(Code change snippets)
==========

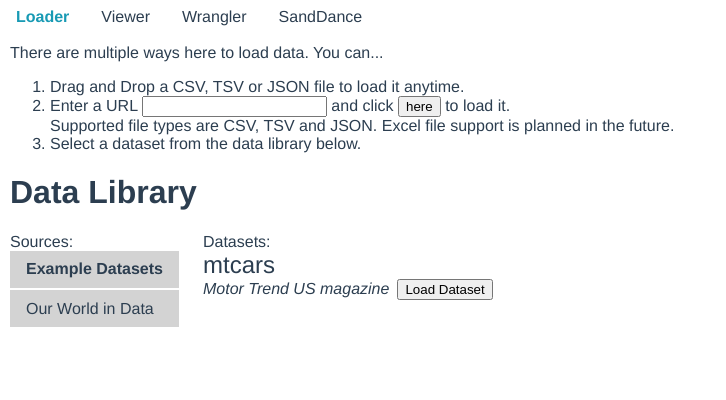
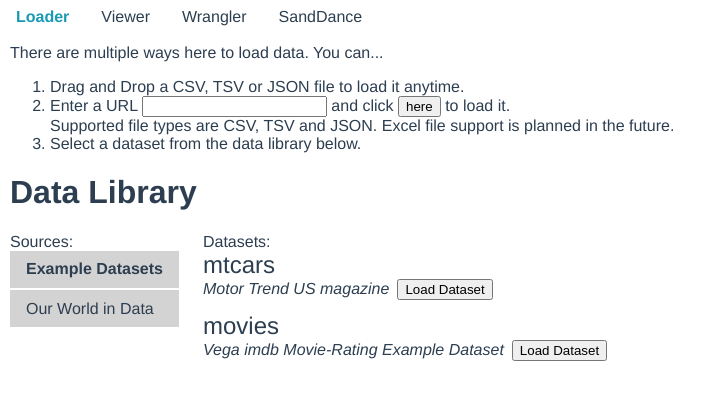
Before and after one commit to jansim/data-studio, a Vue app: page / in a window 1280 px wide. Shown: the top 400 px of the page, without its empty margins (0-726 px from the left). Built offline with nearby package versions, Linux system fonts and the light colour scheme.

Commit message:
Add JSON based dataset and work around odd issue in aq.fromJSON

```diff
--- a/src/data/dataLoader.js
+++ b/src/data/dataLoader.js
@@ -1,4 +1,4 @@
-import { fromCSV, fromJSON } from 'arquero'
+import { fromCSV, from } from 'arquero'
 
 import dataStore from '../data/dataStore'
 const TEMP_FIXED_DATASETKEY = 'test'
@@ -61,7 +61,9 @@ function parseTextFile (type, contents) {
     //   // return fromCSV(contents, { separator: '\t' })
     //   break;
     case "JSON":
-      return fromJSON(contents)
+      // Working around the weird choice in fromJSON here, that it can only
+      // handle column-wise tables. This way row-wise specified JSON data also works.
+      return from(JSON.parse(contents))
       break;
     default:
       throw `Trying to parse unsupported text file type: "${type}"`
--- a/src/modules/dataset-loader/DataLibrary.vue
+++ b/src/modules/dataset-loader/DataLibrary.vue
@@ -35,6 +35,11 @@ const DATA_SOURCES = [
         name: 'mtcars',
         author: 'Motor Trend US magazine',
         url: '/data/example/mtcars.csv'
+      },
+      {
+        name: 'movies',
+        author: 'Vega imdb Movie-Rating Example Dataset',
+        url: 'https://vega.github.io/vega-datasets/data/movies.json'
       }
     ]
   },
```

==========

[Exercise directions] Reproduce every line above as written, skipping pictures.

[Response below]
Before and after one commit to jansim/data-studio, a Vue app: page / in a window 1280 px wide. Shown: the top 400 px of the page, without its empty margins (0-726 px from the left). Built offline with nearby package versions, Linux system fonts and the light colour scheme.

Commit message:
Add JSON based dataset and work around odd issue in aq.fromJSON

```diff
--- a/src/data/dataLoader.js
+++ b/src/data/dataLoader.js
@@ -1,4 +1,4 @@
-import { fromCSV, fromJSON } from 'arquero'
+import { fromCSV, from } from 'arquero'
 
 import dataStore from '../data/dataStore'
 const TEMP_FIXED_DATASETKEY = 'test'
@@ -61,7 +61,9 @@ function parseTextFile (type, contents) {
     //   // return fromCSV(contents, { separator: '\t' })
     //   break;
     case "JSON":
-      return fromJSON(contents)
+      // Working around the weird choice in fromJSON here, that it can only
+      // handle column-wise tables. This way row-wise specified JSON data also works.
+      return from(JSON.parse(contents))
       break;
     default:
       throw `Trying to parse unsupported text file type: "${type}"`
--- a/src/modules/dataset-loader/DataLibrary.vue
+++ b/src/modules/dataset-loader/DataLibrary.vue
@@ -35,6 +35,11 @@ const DATA_SOURCES = [
         name: 'mtcars',
         author: 'Motor Trend US magazine',
         url: '/data/example/mtcars.csv'
+      },
+      {
+        name: 'movies',
+        author: 'Vega imdb Movie-Rating Example Dataset',
+        url: 'https://vega.github.io/vega-datasets/data/movies.json'
       }
     ]
   },
```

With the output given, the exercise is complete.